The records below are to be set down again exactly, with the pictures left out.

╭─ Source material

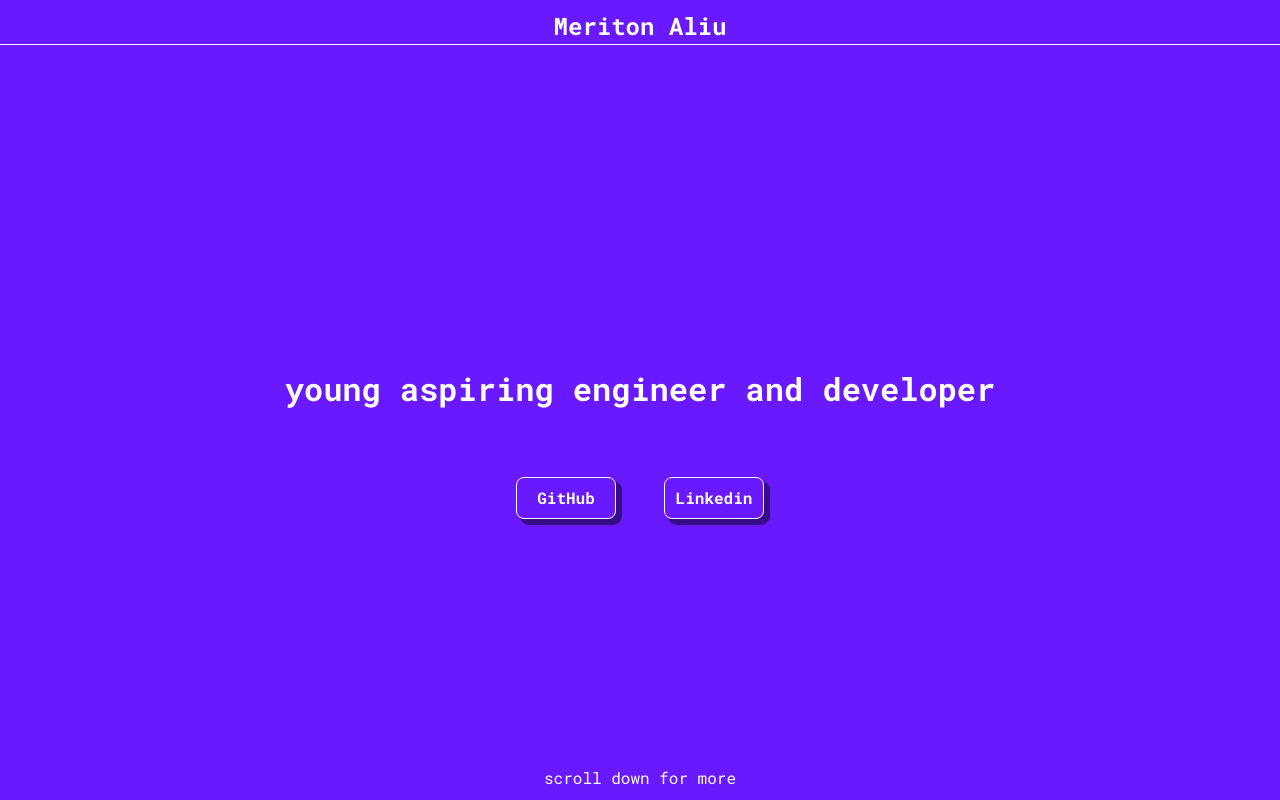
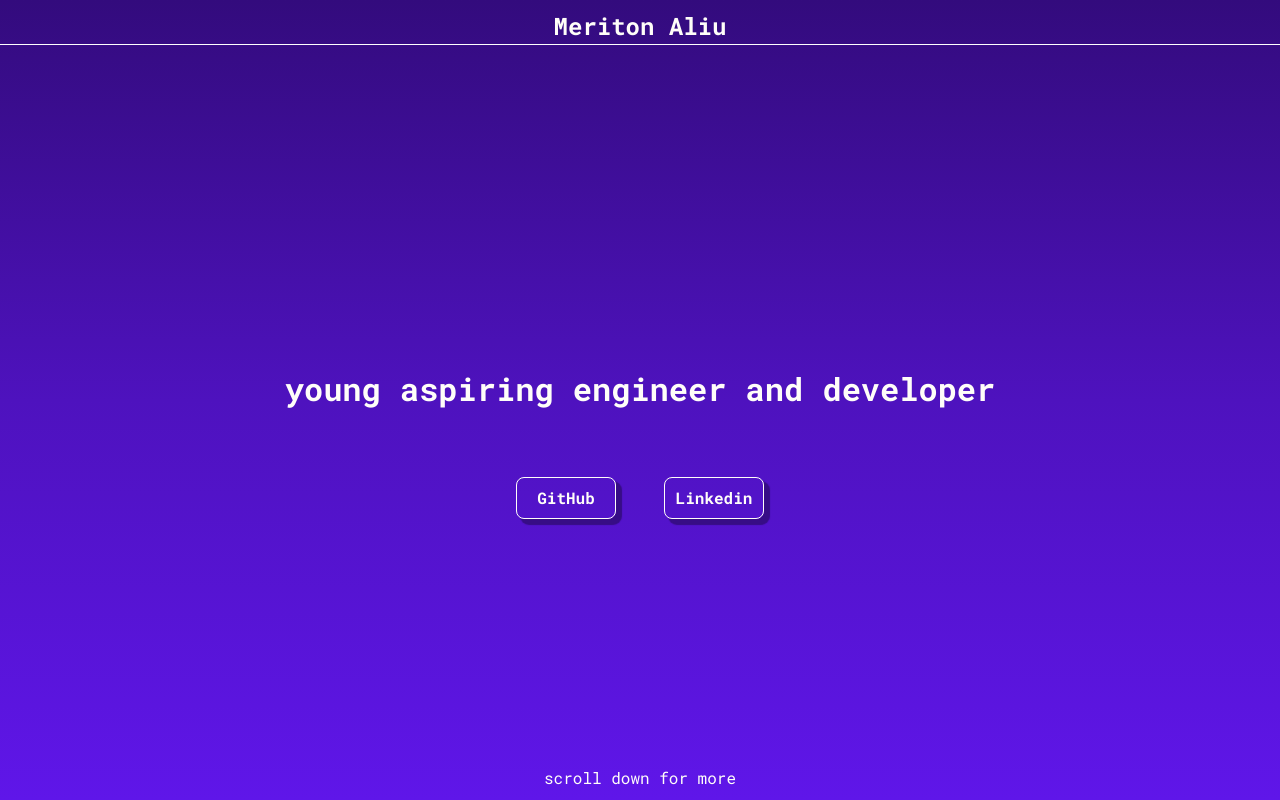
Before and after one commit to MeritonAliu/portfolio, a Next.js app: page / in a window 1280 px wide. Built offline with nearby package versions, Linux system fonts and the light colour scheme.

Commit message:
gradient

```diff
--- a/app/globals.css
+++ b/app/globals.css
@@ -34,6 +34,7 @@ main {
 .about{
   background-color: black;
   color: white;
+  background: linear-gradient(180deg, rgba(95,22,233,1) 0%, rgba(177,128,255,1) 50%, rgba(230,217,255,1) 100%);
 }
 
 .landing{
@@ -42,6 +43,7 @@ main {
   text-align: center;
 
   background: #6919ff;
+  background: linear-gradient(0deg, rgba(95,22,233,1) 0%, rgba(78,18,190,1) 50%, rgba(51,11,125,1) 100%);
   color: #fffef9;
 
   h1{
```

╰─

Exercise result ▸
Before and after one commit to MeritonAliu/portfolio, a Next.js app: page / in a window 1280 px wide. Built offline with nearby package versions, Linux system fonts and the light colour scheme.

Commit message:
gradient

```diff
--- a/app/globals.css
+++ b/app/globals.css
@@ -34,6 +34,7 @@ main {
 .about{
   background-color: black;
   color: white;
+  background: linear-gradient(180deg, rgba(95,22,233,1) 0%, rgba(177,128,255,1) 50%, rgba(230,217,255,1) 100%);
 }
 
 .landing{
@@ -42,6 +43,7 @@ main {
   text-align: center;
 
   background: #6919ff;
+  background: linear-gradient(0deg, rgba(95,22,233,1) 0%, rgba(78,18,190,1) 50%, rgba(51,11,125,1) 100%);
   color: #fffef9;
 
   h1{
```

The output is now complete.